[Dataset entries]
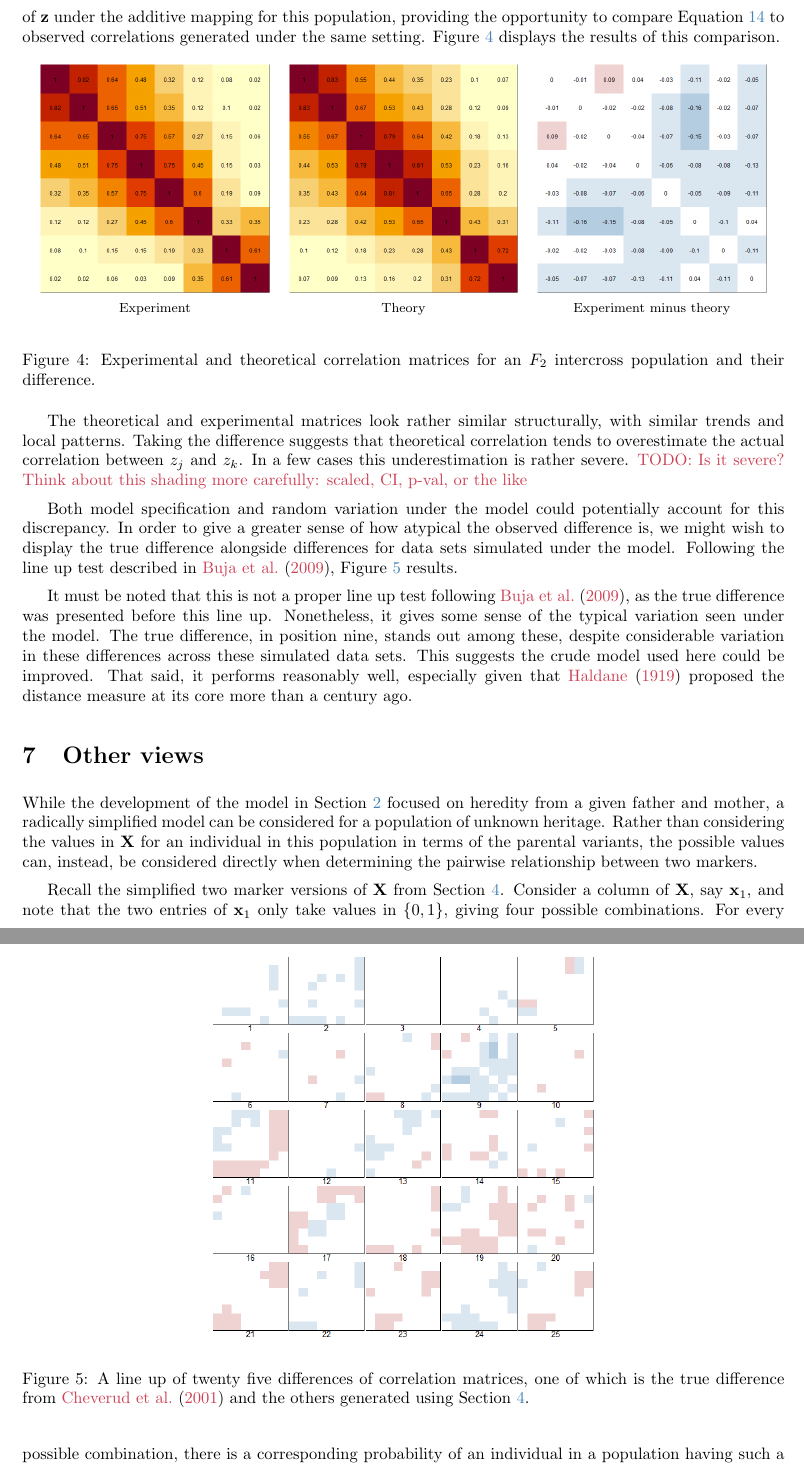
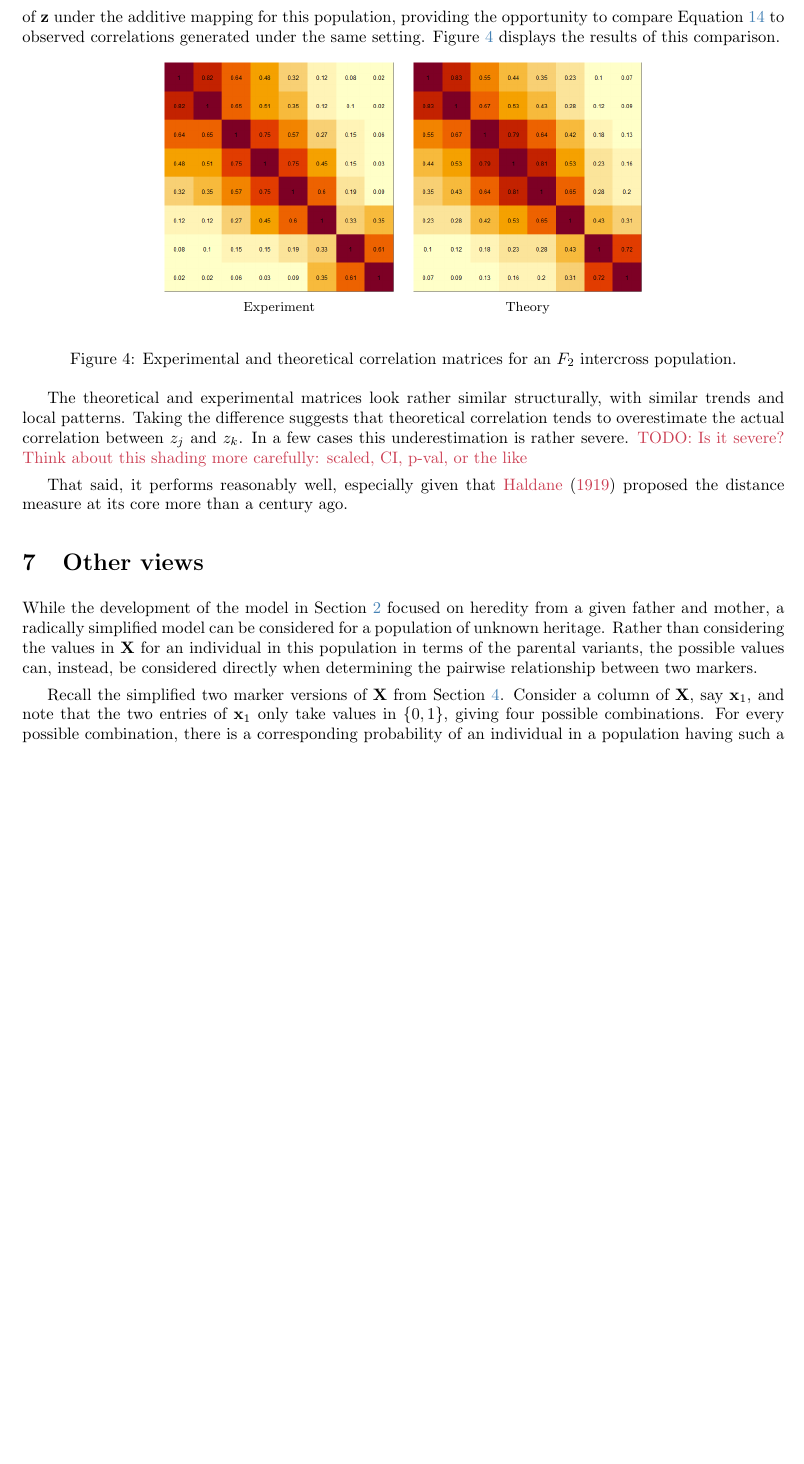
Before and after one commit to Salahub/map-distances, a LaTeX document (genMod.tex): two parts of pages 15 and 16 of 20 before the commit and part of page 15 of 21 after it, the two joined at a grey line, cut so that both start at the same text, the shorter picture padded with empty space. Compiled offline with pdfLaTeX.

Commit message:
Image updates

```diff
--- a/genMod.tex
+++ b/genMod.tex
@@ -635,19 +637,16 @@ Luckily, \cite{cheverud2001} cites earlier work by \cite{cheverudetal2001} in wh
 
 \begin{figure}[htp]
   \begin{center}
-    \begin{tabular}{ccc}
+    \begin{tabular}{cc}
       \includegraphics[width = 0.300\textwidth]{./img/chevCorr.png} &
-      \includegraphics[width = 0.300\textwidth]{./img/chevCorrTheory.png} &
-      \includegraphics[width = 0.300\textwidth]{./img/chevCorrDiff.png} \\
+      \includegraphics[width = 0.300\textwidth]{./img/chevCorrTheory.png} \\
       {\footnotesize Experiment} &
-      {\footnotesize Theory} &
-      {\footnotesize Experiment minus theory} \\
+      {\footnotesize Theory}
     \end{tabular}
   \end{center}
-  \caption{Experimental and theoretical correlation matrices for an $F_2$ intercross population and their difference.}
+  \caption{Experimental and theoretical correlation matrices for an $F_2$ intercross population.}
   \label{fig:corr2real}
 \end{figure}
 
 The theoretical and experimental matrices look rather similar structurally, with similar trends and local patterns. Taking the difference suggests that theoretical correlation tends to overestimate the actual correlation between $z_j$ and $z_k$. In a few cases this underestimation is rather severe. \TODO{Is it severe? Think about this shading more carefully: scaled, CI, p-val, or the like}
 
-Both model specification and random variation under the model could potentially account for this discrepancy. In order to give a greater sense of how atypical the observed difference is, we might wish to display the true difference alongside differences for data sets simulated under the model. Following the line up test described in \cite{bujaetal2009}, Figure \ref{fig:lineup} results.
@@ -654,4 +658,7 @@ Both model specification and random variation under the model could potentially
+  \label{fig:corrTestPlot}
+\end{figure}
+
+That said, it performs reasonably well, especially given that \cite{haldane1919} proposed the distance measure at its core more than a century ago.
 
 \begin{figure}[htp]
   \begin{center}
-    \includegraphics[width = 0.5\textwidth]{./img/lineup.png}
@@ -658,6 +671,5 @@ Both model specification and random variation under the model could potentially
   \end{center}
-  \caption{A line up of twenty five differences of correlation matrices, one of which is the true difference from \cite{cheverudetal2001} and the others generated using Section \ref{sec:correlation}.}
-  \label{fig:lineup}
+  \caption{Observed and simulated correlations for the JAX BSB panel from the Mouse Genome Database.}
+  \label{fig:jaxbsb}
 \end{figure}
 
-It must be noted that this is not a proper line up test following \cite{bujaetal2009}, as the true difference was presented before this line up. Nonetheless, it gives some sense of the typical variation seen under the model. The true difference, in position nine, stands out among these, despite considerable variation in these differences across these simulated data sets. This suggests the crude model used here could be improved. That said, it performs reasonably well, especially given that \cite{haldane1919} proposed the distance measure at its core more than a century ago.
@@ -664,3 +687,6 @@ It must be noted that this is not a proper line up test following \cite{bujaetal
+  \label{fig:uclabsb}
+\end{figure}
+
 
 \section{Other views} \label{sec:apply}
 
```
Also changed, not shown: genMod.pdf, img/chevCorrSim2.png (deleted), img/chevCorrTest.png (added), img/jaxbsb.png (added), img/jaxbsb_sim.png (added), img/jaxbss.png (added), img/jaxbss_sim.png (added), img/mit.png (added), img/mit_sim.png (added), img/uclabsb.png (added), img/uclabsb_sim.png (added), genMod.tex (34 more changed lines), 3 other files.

-- WORK REQUEST --
Within the data above, filter for lines containing the word "label" and copy each one.

-- ANSWER BELOW --
   \label{fig:corr2real}
+  \label{fig:corrTestPlot}
-  \label{fig:lineup}
+  \label{fig:jaxbsb}
+  \label{fig:uclabsb}
 \section{Other views} \label{sec:apply}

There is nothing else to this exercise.